Seventy three per cent of Australians are in favour of doctor assisted dying for terminally ill patients and during Hospital Week, clinical associate professor of psychiatry at the University of Sydney’s Westmead campus Chris Ryan provided arguments why voluntary assisted dying should be legalised.
Suicide is not a crime in NSW, but assisting suicide is. Anyone who helps another person end their life could face a maximum penalty of 10 years in prison.
Voluntary assisted dying bills are currently before the Victorian and NSW parliaments. The NSW bill allows patients to self-administer, or be assisted by a doctor or another nominated person to administer, a lethal substance to end their life provided they are 25 years or over, suffering a terminal illness that means they are likely to die within 12 months and experiencing unacceptable suffering.
They must have counselling and know their palliative care options, be assessed by two medical practitioners, and then by a psychiatrist or psychologist.
There is a 48 hour cooling off period.
There was no moral difference between practitioner-assisted dying and the withdrawal of active treatment that already occurs.
“Doctors are helping people die now – quite a lot – despite the current laws, but it’s uncontrolled. Physician-assisted dying would provide regulation.”
Laws that allowed voluntary assisted dying would allow patients to avoid weeks or months of suffering, and hand back their control and dignity, he said.

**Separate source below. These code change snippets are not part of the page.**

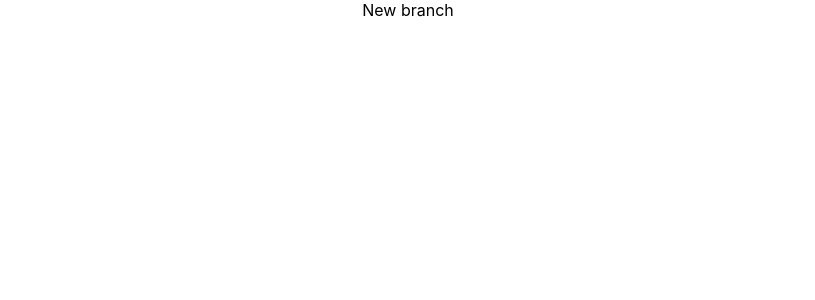
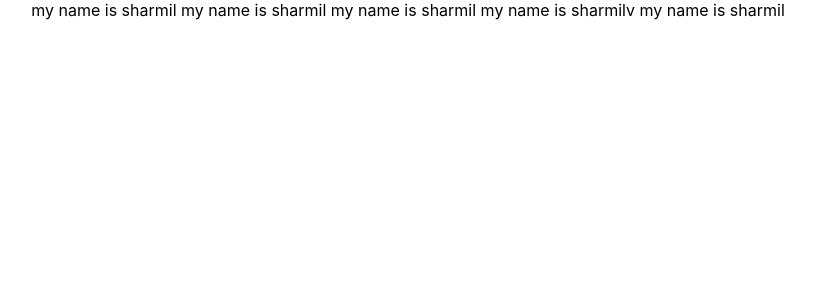
Before and after one commit to kathiriyasharmil/32, a React (Create React App) app: page / in a window 1280 px wide. Shown: the top 300 px of the page, without its empty margins (232-1047 px from the left). Built offline with nearby package versions, Linux system fonts and the light colour scheme.

Commit message:
this is my sam 10 commit

```diff
--- a/src/App.js
+++ b/src/App.js
@@ -4,7 +4,11 @@ import './App.css';
 function App() {
   return (
     <div className="App">
-    New branch
+      my name is sharmil
+      my name is sharmil
+      my name is sharmil
+      my name is sharmilv
+      my name is sharmil
     </div>
   );
 }
```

“Suicides tend to be brutal, excruciating experiences for everyone involved,” he told the symposium. “The great majority of suicides and suicide attempts are made by those in the grip of mental illness, or intoxication or fleeting despair. Noone wants more suicides.”
People had a right to self-determination, he said.
“The current arrangements prohibit those who wish to end their own lives.”
It was inevitable that one state jurisdiction would legalise voluntary assisted dying, and others would likely follow.
The wide-ranging symposium on euthanasia included sessions on the health care legacy of Northern Territory legislation that briefly allowed voluntary euthanasia in the 1990s and the difference between palliative care and euthanasia.
Western Sydney Local Health District director of supportive and palliative medicine Dr Sally Greenaway said the topic came with “passionate” views.
“We need to hear from the voices that tend to get drowned out,” she said.